Please return every line from the entries that has the string "Usage" in it.

== Saved entries ==
+++++
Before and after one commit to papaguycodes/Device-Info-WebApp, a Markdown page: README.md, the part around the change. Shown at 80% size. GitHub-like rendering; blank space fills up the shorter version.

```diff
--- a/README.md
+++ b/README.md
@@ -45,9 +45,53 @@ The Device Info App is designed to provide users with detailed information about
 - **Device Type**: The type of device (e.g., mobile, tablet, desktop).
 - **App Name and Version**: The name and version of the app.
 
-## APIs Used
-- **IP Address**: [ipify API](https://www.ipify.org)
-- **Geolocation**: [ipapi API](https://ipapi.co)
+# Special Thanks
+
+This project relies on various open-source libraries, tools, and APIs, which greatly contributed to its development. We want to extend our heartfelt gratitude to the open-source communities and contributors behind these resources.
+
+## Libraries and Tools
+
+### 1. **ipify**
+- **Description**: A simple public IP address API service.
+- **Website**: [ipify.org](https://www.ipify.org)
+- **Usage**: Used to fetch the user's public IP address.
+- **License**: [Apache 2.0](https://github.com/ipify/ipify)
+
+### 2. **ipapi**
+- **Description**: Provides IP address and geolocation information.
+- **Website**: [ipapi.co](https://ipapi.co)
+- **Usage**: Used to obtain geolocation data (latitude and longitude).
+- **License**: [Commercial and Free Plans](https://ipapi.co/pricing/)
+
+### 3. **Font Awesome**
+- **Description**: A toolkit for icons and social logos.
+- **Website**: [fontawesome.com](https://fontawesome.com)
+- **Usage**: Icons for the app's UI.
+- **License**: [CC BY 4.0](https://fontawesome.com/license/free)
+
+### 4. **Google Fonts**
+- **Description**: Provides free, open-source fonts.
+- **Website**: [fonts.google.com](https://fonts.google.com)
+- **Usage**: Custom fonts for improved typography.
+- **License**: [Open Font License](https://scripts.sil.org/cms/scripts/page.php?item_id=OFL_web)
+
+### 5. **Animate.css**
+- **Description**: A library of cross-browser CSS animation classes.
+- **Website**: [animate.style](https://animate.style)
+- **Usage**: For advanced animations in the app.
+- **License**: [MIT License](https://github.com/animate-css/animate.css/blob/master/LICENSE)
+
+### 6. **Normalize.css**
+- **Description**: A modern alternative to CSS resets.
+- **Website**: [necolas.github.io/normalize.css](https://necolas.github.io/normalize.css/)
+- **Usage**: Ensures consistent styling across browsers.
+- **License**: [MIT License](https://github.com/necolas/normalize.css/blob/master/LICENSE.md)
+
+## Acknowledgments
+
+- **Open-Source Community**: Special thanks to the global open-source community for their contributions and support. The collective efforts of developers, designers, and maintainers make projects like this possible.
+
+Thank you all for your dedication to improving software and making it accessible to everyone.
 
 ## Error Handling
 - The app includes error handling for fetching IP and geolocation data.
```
+++++
== The completed task ==
+- **Usage**: Used to fetch the user's public IP address.
+- **Usage**: Used to obtain geolocation data (latitude and longitude).
+- **Usage**: Icons for the app's UI.
+- **Usage**: Custom fonts for improved typography.
+- **Usage**: For advanced animations in the app.
+- **Usage**: Ensures consistent styling across browsers.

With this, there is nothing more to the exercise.